Stored entries:
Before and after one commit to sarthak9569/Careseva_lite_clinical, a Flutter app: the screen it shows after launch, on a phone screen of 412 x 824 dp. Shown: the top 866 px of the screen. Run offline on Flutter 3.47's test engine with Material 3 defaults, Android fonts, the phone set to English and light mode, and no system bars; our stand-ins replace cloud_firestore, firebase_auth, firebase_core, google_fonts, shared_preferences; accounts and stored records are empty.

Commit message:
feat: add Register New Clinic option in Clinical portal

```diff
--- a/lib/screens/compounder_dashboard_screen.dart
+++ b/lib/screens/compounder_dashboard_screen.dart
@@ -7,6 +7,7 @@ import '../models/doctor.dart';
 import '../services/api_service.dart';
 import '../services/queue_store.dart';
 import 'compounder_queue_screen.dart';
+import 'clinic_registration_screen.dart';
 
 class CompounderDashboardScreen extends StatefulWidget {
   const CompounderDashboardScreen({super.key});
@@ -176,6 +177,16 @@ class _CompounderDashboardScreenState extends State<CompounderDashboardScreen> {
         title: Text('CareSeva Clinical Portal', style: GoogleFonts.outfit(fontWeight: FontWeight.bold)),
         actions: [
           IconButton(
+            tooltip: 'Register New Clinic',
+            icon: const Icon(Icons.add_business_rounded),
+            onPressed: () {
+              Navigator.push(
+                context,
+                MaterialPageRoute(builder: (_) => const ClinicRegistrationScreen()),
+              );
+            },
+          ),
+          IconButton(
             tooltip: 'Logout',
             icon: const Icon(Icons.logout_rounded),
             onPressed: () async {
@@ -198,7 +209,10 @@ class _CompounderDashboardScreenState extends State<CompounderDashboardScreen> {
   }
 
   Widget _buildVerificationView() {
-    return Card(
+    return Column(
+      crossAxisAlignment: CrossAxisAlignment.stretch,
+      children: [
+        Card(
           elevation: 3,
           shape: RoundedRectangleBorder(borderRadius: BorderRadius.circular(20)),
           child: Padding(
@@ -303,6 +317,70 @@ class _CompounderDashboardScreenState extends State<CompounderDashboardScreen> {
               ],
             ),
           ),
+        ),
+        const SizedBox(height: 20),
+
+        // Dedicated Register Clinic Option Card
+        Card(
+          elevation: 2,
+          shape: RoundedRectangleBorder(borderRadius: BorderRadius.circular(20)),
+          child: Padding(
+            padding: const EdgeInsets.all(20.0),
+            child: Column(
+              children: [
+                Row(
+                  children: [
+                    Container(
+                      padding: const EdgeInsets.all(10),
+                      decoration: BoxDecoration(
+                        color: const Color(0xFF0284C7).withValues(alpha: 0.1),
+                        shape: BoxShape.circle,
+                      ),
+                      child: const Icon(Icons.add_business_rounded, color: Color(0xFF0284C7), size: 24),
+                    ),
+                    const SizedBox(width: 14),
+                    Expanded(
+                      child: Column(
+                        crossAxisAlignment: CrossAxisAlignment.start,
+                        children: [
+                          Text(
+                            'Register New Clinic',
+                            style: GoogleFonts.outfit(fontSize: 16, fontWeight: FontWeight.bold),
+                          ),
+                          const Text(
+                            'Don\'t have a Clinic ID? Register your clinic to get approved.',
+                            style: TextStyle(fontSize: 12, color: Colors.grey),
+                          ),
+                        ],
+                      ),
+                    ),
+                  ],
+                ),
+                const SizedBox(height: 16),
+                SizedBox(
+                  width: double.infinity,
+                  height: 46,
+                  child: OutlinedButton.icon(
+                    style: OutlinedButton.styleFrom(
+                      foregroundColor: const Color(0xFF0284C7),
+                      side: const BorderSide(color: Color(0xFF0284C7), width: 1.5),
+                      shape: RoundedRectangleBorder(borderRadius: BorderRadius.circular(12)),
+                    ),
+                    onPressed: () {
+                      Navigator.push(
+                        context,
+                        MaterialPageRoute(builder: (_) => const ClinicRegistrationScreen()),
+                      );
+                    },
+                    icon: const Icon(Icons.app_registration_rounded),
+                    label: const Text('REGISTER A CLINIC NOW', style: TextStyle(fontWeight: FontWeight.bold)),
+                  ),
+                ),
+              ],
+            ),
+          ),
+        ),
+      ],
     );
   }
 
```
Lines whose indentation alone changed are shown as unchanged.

...

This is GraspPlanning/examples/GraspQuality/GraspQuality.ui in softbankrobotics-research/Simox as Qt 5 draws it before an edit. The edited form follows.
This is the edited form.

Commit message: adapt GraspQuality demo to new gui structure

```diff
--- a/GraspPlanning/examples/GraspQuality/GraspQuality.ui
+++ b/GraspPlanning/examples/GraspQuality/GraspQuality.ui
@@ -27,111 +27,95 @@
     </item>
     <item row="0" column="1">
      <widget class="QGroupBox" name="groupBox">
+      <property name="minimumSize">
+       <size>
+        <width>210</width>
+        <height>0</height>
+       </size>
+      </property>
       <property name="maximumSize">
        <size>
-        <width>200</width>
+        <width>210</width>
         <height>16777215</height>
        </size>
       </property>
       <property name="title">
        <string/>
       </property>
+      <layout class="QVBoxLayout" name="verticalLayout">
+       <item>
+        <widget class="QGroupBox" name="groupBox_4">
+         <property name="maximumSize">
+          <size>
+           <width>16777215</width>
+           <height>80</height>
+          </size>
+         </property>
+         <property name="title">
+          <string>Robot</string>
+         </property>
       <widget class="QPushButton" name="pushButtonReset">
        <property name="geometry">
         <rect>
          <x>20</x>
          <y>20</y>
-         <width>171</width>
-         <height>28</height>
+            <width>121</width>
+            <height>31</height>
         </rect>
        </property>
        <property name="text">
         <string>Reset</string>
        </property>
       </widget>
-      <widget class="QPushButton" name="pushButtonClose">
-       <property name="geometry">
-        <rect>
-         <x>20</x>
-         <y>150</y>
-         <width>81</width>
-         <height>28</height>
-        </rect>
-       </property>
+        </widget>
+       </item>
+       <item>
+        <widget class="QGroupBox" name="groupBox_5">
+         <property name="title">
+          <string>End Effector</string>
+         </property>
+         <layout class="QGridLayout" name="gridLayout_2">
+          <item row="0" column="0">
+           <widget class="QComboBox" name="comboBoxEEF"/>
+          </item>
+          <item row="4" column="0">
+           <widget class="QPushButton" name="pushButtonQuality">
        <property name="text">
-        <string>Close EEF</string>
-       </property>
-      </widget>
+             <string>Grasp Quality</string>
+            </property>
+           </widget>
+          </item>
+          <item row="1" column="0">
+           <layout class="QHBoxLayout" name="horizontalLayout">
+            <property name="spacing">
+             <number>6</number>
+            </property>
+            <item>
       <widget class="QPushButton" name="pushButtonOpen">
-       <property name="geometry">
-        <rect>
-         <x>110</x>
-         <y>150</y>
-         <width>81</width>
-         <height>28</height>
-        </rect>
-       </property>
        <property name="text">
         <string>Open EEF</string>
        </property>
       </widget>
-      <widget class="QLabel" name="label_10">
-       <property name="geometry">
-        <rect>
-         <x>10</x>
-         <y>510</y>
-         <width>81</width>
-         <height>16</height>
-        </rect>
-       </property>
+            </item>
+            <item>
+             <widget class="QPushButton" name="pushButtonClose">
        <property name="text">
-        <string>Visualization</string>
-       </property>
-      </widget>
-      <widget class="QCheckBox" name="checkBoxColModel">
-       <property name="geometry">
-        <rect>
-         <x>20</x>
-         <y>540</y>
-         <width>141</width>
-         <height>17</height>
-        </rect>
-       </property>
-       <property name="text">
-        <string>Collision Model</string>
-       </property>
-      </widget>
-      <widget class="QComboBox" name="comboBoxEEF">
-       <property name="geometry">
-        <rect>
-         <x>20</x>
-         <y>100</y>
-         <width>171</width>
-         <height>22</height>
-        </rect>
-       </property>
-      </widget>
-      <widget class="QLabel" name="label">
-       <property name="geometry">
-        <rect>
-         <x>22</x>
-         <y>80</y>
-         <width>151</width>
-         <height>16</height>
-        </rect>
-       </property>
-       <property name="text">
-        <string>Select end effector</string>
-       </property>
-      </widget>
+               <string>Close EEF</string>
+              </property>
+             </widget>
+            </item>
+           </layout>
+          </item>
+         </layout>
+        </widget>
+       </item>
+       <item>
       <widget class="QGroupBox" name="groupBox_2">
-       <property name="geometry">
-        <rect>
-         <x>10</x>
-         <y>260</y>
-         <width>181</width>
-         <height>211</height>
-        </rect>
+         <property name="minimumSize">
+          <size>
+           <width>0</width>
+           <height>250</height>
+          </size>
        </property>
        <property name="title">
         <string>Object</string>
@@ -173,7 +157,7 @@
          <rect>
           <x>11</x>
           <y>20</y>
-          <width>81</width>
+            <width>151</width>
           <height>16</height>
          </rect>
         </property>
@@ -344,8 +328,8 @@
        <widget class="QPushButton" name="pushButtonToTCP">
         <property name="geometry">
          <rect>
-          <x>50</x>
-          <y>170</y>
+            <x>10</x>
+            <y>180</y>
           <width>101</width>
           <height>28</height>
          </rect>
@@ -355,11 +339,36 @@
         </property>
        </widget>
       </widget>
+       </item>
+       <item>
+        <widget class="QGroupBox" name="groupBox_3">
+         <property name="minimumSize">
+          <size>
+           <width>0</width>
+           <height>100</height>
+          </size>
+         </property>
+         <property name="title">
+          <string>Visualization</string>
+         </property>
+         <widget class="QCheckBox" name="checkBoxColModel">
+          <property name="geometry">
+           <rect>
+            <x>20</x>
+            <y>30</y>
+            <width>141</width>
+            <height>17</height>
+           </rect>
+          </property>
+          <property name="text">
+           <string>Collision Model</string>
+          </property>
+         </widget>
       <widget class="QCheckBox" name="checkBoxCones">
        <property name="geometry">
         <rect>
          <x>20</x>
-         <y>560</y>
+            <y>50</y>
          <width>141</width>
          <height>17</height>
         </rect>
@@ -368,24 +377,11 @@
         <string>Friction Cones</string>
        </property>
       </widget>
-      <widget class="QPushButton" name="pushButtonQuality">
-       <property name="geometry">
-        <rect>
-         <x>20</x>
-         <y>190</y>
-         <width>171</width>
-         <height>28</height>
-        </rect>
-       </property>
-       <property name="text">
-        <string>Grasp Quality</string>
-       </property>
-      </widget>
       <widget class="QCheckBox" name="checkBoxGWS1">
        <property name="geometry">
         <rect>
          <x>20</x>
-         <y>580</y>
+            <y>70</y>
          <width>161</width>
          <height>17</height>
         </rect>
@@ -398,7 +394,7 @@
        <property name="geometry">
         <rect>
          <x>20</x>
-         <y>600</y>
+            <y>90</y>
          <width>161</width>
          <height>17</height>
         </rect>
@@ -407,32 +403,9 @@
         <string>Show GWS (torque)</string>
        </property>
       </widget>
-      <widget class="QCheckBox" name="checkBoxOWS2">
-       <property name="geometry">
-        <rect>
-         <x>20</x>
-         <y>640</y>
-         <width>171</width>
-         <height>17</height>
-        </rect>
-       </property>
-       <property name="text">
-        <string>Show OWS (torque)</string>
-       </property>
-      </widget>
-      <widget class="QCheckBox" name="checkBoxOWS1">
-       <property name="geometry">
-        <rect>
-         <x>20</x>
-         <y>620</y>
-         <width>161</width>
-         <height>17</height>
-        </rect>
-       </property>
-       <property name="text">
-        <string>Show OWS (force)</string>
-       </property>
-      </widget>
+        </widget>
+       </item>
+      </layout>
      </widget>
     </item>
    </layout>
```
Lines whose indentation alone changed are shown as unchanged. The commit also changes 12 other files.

...

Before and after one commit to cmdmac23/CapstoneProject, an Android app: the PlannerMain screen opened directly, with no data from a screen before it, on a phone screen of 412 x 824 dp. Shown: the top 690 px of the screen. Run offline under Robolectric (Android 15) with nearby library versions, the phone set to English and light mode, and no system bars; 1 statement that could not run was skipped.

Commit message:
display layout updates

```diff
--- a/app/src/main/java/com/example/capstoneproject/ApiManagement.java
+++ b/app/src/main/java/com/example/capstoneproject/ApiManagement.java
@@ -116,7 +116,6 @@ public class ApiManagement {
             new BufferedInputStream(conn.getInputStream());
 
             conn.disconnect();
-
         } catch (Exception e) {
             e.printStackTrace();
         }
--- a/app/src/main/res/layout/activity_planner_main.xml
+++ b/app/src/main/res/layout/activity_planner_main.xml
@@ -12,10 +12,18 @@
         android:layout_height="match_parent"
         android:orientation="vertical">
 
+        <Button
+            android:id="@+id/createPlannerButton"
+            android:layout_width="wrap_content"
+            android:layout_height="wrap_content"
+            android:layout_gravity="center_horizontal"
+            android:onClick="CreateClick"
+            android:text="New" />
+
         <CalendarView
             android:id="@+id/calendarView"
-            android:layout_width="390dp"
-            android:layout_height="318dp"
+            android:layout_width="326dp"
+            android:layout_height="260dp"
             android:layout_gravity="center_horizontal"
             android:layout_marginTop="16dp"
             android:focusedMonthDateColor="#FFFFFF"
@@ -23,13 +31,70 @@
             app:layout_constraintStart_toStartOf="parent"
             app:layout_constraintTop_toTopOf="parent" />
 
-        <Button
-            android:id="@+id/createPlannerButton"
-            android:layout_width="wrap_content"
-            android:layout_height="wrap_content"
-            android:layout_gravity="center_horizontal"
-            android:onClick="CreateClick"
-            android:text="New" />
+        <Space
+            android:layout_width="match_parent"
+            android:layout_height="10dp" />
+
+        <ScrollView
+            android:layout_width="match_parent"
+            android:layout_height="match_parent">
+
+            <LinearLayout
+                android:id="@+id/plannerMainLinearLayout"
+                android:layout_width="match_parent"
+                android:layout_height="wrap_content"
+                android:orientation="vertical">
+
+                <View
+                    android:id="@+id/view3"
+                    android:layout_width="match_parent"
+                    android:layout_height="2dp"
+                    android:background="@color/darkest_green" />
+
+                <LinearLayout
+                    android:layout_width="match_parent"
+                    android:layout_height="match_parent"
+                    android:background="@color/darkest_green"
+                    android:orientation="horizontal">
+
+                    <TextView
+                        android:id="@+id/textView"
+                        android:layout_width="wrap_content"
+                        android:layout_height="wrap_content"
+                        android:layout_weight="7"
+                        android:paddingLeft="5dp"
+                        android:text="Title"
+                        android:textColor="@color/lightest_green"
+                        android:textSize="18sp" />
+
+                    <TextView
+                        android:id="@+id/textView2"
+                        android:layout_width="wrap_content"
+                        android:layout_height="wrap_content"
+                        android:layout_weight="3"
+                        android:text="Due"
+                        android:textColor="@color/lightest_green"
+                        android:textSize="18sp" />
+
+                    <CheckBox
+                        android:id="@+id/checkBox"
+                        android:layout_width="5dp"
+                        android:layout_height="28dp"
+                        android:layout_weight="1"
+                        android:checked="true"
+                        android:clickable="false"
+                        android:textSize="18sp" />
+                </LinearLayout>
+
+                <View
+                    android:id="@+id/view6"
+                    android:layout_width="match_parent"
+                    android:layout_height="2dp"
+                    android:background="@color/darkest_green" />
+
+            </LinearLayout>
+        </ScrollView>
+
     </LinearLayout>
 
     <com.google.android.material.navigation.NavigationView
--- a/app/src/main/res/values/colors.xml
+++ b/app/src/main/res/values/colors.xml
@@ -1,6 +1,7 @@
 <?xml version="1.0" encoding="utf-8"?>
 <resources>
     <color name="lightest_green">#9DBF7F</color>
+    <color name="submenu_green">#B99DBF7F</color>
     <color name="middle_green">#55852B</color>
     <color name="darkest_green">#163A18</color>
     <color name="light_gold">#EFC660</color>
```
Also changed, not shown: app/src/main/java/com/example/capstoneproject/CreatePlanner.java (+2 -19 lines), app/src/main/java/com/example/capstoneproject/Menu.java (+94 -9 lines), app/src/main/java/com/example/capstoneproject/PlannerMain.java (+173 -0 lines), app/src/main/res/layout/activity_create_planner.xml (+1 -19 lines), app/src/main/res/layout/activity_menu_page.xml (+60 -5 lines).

WORK INSTRUCTION: Within the data above, filter for lines containing the word "dart" and copy each one.

TASK ANSWER:
--- a/lib/screens/compounder_dashboard_screen.dart
+++ b/lib/screens/compounder_dashboard_screen.dart
@@ -7,6 +7,7 @@ import '../models/doctor.dart';
 import '../services/api_service.dart';
 import '../services/queue_store.dart';
 import 'compounder_queue_screen.dart';
+import 'clinic_registration_screen.dart';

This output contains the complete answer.